Im not sure on this one, any ideas?

Thanks in advance of any replies
It is legal to request (ask for) and hold almost any data - think of DV - and fingerprints are not considered "sensitive personal data" under the Data Protection Act. You might, if you had a very strong objection to having your fingerprints held by your employer, be able to claim "constructive dismissal" - this is likely to be a material change in your employment Ts&Cs, but I doubt that this would be upheld at Tribunal.

Now, the use of the fingerprints would need to be solely for the purposes for which they were collected (i.e. getting in in the morning), or as otherwise required by law.

Edited to add - your purposes for collecting any data must be lawful. But I doubt that they are collecting fingerprints to aid them in racial, sexual or similar discrimination. It's for building entry.
 
#3
Idrach said:
..............and fingerprints are not considered "sensitive personal data" under the Data Protection Act.
I disagree with your assumption that fingerprints are not classified as “personal data” and refer you to S and Marper v UK (Application Nos. 30562/04 and 30566/04.

In paragraph 68 of the judgement it states:

The Court notes at the outset that all three categories of the personal information retained by the authorities in the present cases, namely fingerprints, DNA profiles and cellular samples, constitute personal data within the meaning of the Data Protection Convention as they relate to identified or identifiable individuals. The Government accepted that all three categories are “personal data” within the meaning of the Data Protection Act 1998 in the hands of those who are able to identify the individual.

Whether or not fingerprints are “directly” identifiable from scans or data encrypted and encoded into algorithmic data is superfluous, as those data controllers may identify the individual concerned, and those with access to relevant software may be able to identify individuals.

Regards
 
#4
Oh FFS.

IT companies have been using finger print security for years. Many laptops (including my 3 year old one) come with it as standard.

The more relevant question is, what does he have to hide?
 
#5
Gremlin said:
Oh FFS.

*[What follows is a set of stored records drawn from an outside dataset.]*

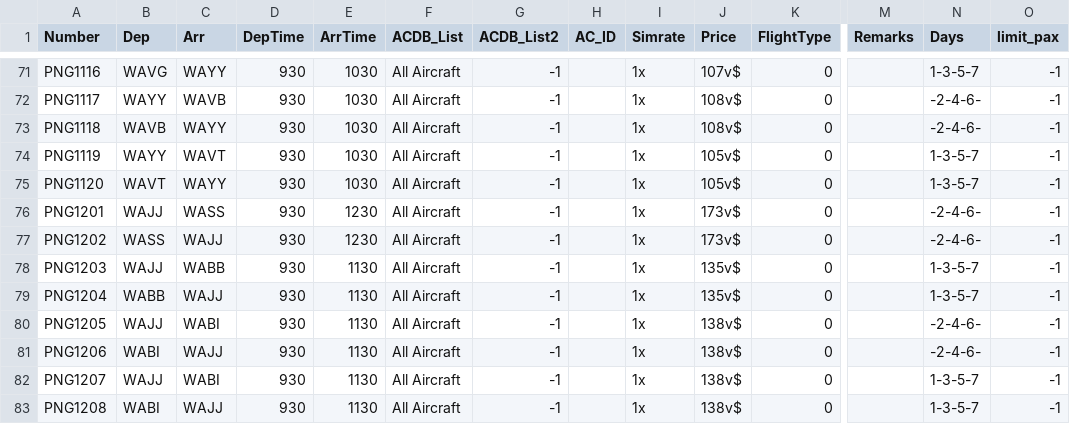
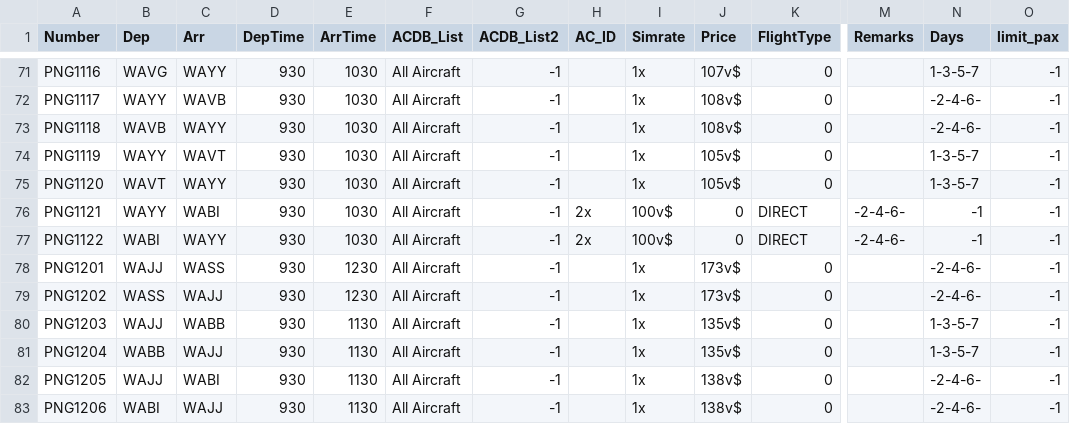
Before and after one commit to penguinair/flight-routes, a CSV file: routes/penguinair_new_guinea_master_route_list.csv, drawn as a sheet; only a part is shown, gaps mark what is left out; the shorter side is filled out with more unchanged rows; rows hold the shown columns only; the diff names each change by its address in the sheet, - before the commit and + after, or states it on an @@ line.

Commit message:
Added PNG1121

```diff
--- a/routes/penguinair_new_guinea_master_route_list.csv
+++ b/routes/penguinair_new_guinea_master_route_list.csv
+row 76: PNG1121 | WAYY | WABI | 930 | 1030 | All Aircraft | -1 | 2x | 100v$ | 0 | DIRECT | -2-4-6- | -1 | -1
+row 77: PNG1122 | WABI | WAYY | 930 | 1030 | All Aircraft | -1 | 2x | 100v$ | 0 | DIRECT | -2-4-6- | -1 | -1
```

IT companies have been using finger print security for years. Many laptops (including my 3 year old one) come with it as standard.

The more relevant question is, what does he have to hide?
I doubt very much the original poster "has anything to hide". The door security system can only be used for its intended purpose and will certainly not be linked into the National Fingerprint Database (NPD) as this is unlawful.

It is a question of choice, which surprising as it may seem, we still have in a democratic society. An alternative form of entry must be provided (swipe card, key code etc) for those who wish to limit third party access to personal data.

The position that an objection to divulge personal data constitutes a presumption of guilt is a precarious one to take.
 
#6
As previously mentioned any such prints provided will be covered by the Data Protection Act. This basically says says that the info is to be kept secure and to be only used for the purpose that is as collected for.

If the majority of the workforce DON'T want to hand over their prints then your mate should be pretty safe in not giving his either, however, if the vast majority of the workforce WANT to give their details he may as well spend some time getting his CV updated.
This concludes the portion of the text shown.